2020 Treaty Negotiation Update

Judge rules to extend decree, denies expanding tribal fishing zones

As many of you may know, much of the Michigan waters of the northern Great Lakes are subject to a fishing right that is shared by five Michigan Indian Tribes. That right comes from an 1836 treaty. The rules governing that right to fish are defined by a Court Order that was negotiated in the late 1990s between the Five Tribes, the State of Michigan and the Federal government. The Coalition to Protect Michigan Resources also participated in those negotiations.

The Court Order, also called a Consent Decree, is based on the concept that the fishery is a shared resource. It sets forth the rules and limitations on fishing in the northern Great Lakes by the Five Tribes and State licensed commercial and sport fishers. It has a 20-year term and will expire in early August 2020, a mere 8 months from now.

Since the Consent Decree will expire next August, the Five Tribes, the State, and the Federal government have begun negotiations to try to reach a new agreement on how fishing in the northern Great Lakes will be managed. The Coalition is also a participant in these negotiations. These negotiations will directly impact anyone who fishes, or even uses, the Great Lakes. If a new Consent Decree is reached, it will also directly affect your fishing and it will likely affect everyone who uses the Great Lakes for recreation.

To bring you up to speed on the issues we are facing, set forth below are Frequently Asked Questions and Answers about these issues:

Q. Whose rights are affected by the current Court Order and the negotiations?

A. In reality, everyone in the State who uses the Great Lakes is affected one way or another by the Court’s Order and the negotiations. The Court’s Order directly affects where Tribal fishing operations may fish, where sportfishing is available, how the resource is shared, who may fish and when, what kinds of fish may be caught, what kind of fishing gear may be used by the Tribes, and how many fish may be caught by tribal fishers and sport fishers. The agreement that the parties are trying to negotiate will affect these same issues.

Q. When does the current agreement expire?

A. The current agreement expires on August 8, 2020.

Q. What happens if no new agreement is reached by that date?

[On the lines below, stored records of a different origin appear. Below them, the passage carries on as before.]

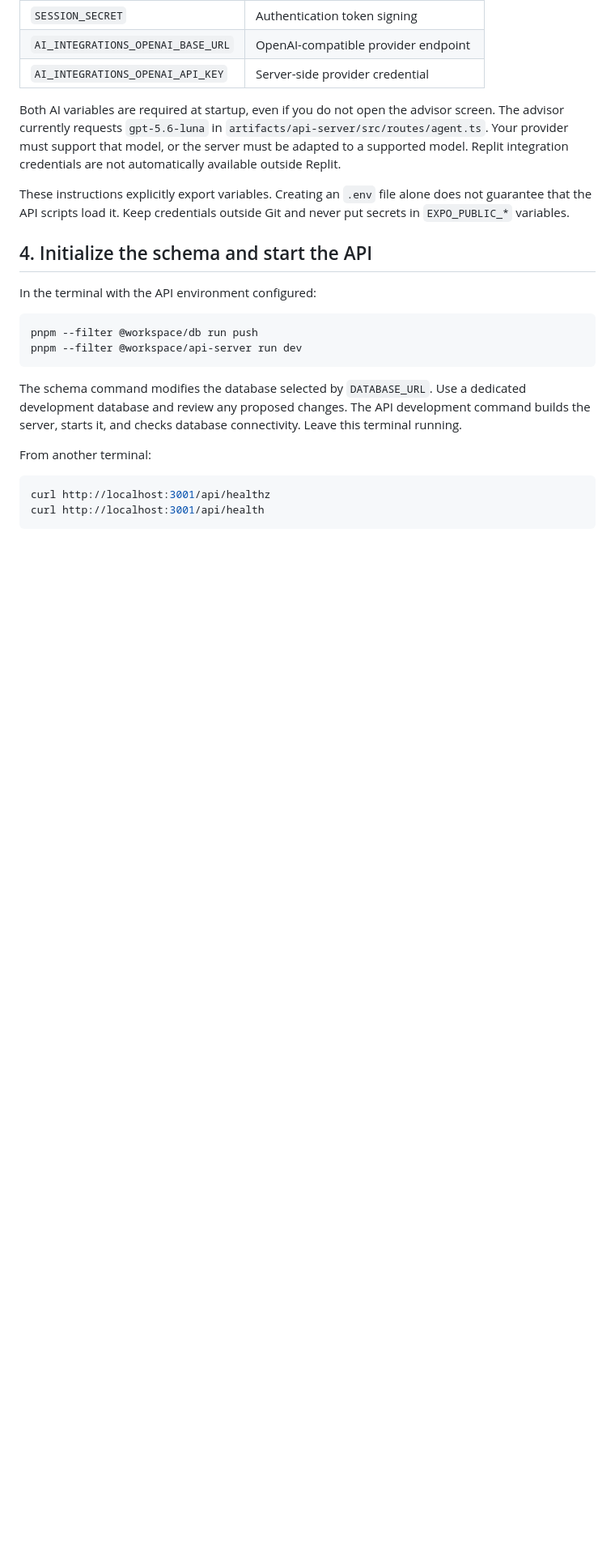
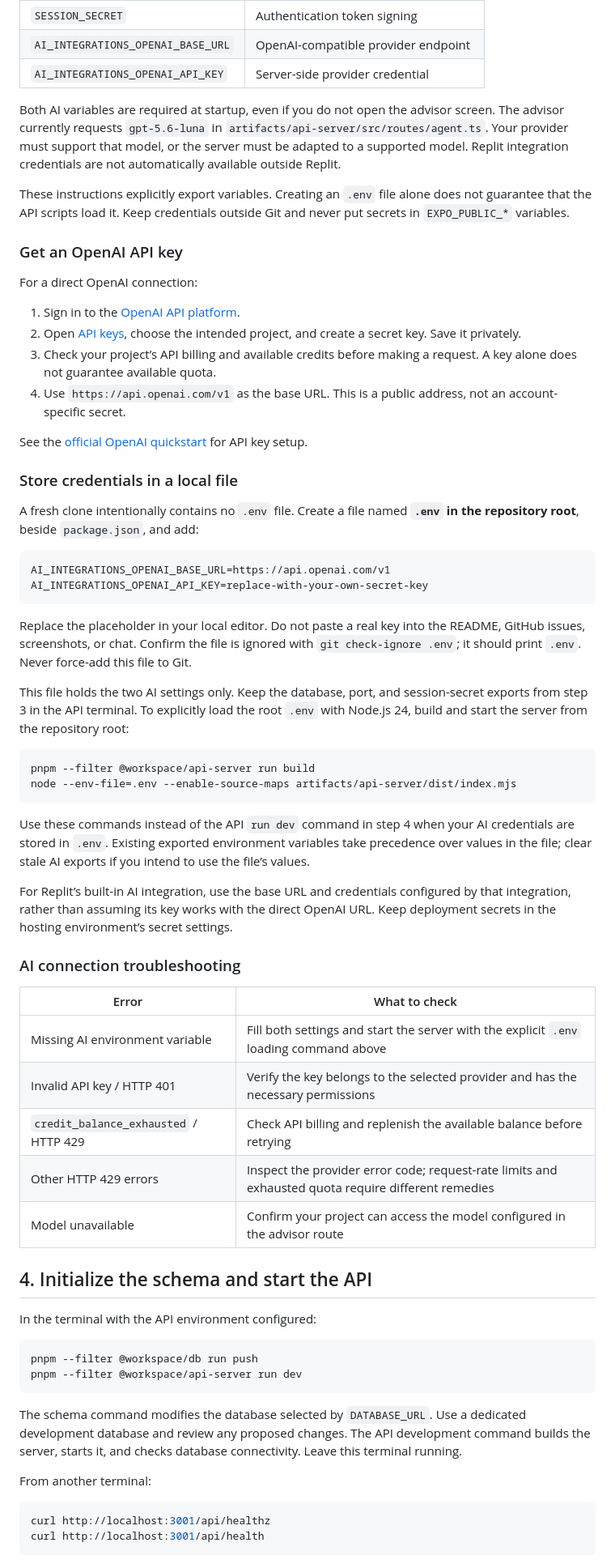
Before and after one commit to MohammedSAlsaleh/subtrack, a Markdown page: docs/SETUP.md, the part around the change. Shown at 81% size. GitHub-like rendering; blank space fills up the shorter version.

Commit message:
Document API key creation, private configuration, and billing errors

````diff
--- a/docs/SETUP.md
+++ b/docs/SETUP.md
@@ -61,6 +61,49 @@ Generate a suitable session secret locally with `openssl rand -hex 32`, then use
 Both AI variables are required at startup, even if you do not open the advisor screen. The advisor currently requests `gpt-5.6-luna` in `artifacts/api-server/src/routes/agent.ts`. Your provider must support that model, or the server must be adapted to a supported model. Replit integration credentials are not automatically available outside Replit.
 
 These instructions explicitly export variables. Creating an `.env` file alone does not guarantee that the API scripts load it. Keep credentials outside Git and never put secrets in `EXPO_PUBLIC_*` variables.
+
+### Get an OpenAI API key
+
+For a direct OpenAI connection:
+
+1. Sign in to the [OpenAI API platform](https://platform.openai.com/).
+2. Open [API keys](https://platform.openai.com/api-keys), choose the intended project, and create a secret key. Save it privately.
+3. Check your project’s API billing and available credits before making a request. A key alone does not guarantee available quota.
+4. Use `https://api.openai.com/v1` as the base URL. This is a public address, not an account-specific secret.
+
+See the [official OpenAI quickstart](https://developers.openai.com/api/docs/quickstart) for API key setup.
+
+### Store credentials in a local file
+
+A fresh clone intentionally contains no `.env` file. Create a file named **`.env` in the repository root**, beside `package.json`, and add:
+
+```dotenv
+AI_INTEGRATIONS_OPENAI_BASE_URL=https://api.openai.com/v1
+AI_INTEGRATIONS_OPENAI_API_KEY=replace-with-your-own-secret-key
+```
+
+Replace the placeholder in your local editor. Do not paste a real key into the README, GitHub issues, screenshots, or chat. Confirm the file is ignored with `git check-ignore .env`; it should print `.env`. Never force-add this file to Git.
+
+This file holds the two AI settings only. Keep the database, port, and session-secret exports from step 3 in the API terminal. To explicitly load the root `.env` with Node.js 24, build and start the server from the repository root:
+
+```bash
+pnpm --filter @workspace/api-server run build
+node --env-file=.env --enable-source-maps artifacts/api-server/dist/index.mjs
+```
+
+Use these commands instead of the API `run dev` command in step 4 when your AI credentials are stored in `.env`. Existing exported environment variables take precedence over values in the file; clear stale AI exports if you intend to use the file’s values.
+
+For Replit’s built-in AI integration, use the base URL and credentials configured by that integration, rather than assuming its key works with the direct OpenAI URL. Keep deployment secrets in the hosting environment’s secret settings.
+
+### AI connection troubleshooting
+
+| Error | What to check |
+| --- | --- |
+| Missing AI environment variable | Fill both settings and start the server with the explicit `.env` loading command above |
+| Invalid API key / HTTP 401 | Verify the key belongs to the selected provider and has the necessary permissions |
+| `credit_balance_exhausted` / HTTP 429 | Check API billing and replenish the available balance before retrying |
+| Other HTTP 429 errors | Inspect the provider error code; request-rate limits and exhausted quota require different remedies |
+| Model unavailable | Confirm your project can access the model configured in the advisor route |
 
 ## 4. Initialize the schema and start the API
 
````
Also changed, not shown: README.md (+1 -0 lines).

A. There has been an agreement in place since 1985 so no one has had to face that possibility for 35 years. During that time, a lot has changed in the Great Lakes, however. Prior to 1985, there was a lot of uncertainty over who was fishing where, who was regulating the fishers, how many fish were being caught and where, and there was a lot of conflict between those who fished the northern Great Lakes. If no new agreement is reached, much of that uncertainty is likely to return unless the parties can come up with a short-term solution while they continue to negotiate or unless the Court intervenes.

Q. Are negotiations underway? How are they going?

A. Yes. Negotiations are underway. The parties, including the Coalition, started meeting in late September, much to the frustration of the Coalition. We thought that negotiations should have begun at least a year before that. The issues we face are complex and there are seven separate governments involved, which also makes negotiations complex. Negotiations that led to the agreement reached in 2000 took years. To date, the parties have met for six days since mid-September. Negotiation sessions are set for every month between now and August 2020. In addition, there are “working group” meetings on specific issues. Those meetings have also been occurring since September.

As for how they are going, the going has been slow. There are several fundamental issues that have not yet even been discussed.

Q. What are the issues the parties face?

A. Unfortunately, we can’t talk about the specific issues being discussed at the negotiating table. All of the parties have signed a Confidentiality Agreement that prevents us from disclosing what is said during the negotiations. In order to participate, we had to sign the Agreement. That said, a look at the current Consent Decree that was signed in 2000 can show you the issues that we dealt with then. The issues addressed include:

  1.  How the available fish are shared by tribal and State licensed sport fishers. Based on a shared resource principal, as was requested by the Tribes based on their interpretation of the Treaty language, the agreement results in a roughly 50-50 split of the fishery. It provides more of the available stocks to tribal fishers in specific areas of the lakes while effectively reserving stocks in other parts of the Great Lakes for sportfishing.
  2. It reserves to each Tribe a specific part of the Great Lakes for their tribal fishers. It defines certain areas of the lakes that are off-limits to fishing at various times, such as in refuges set aside for rehabilitation of fish stocks, around stream or harbor mouths, or during spawning times.
  3.  The current agreement addresses whitefish, lake trout, walleye and salmon stocks. It sets forth a structure to assess the health of those stocks and to determine how many fish of a particular species are available to be caught. It creates a mechanism for State, Federal and Tribal biologists to work together to evaluate aspects of the fishery and make recommendations.
  4. It includes a law enforcement and a dispute resolution process. It also creates an “Executive Council” to promote communication and to address issues that may arise between the parties.

The current agreement is 57 pages long with dozens of additional pages devoted to amendments, maps and other appendices.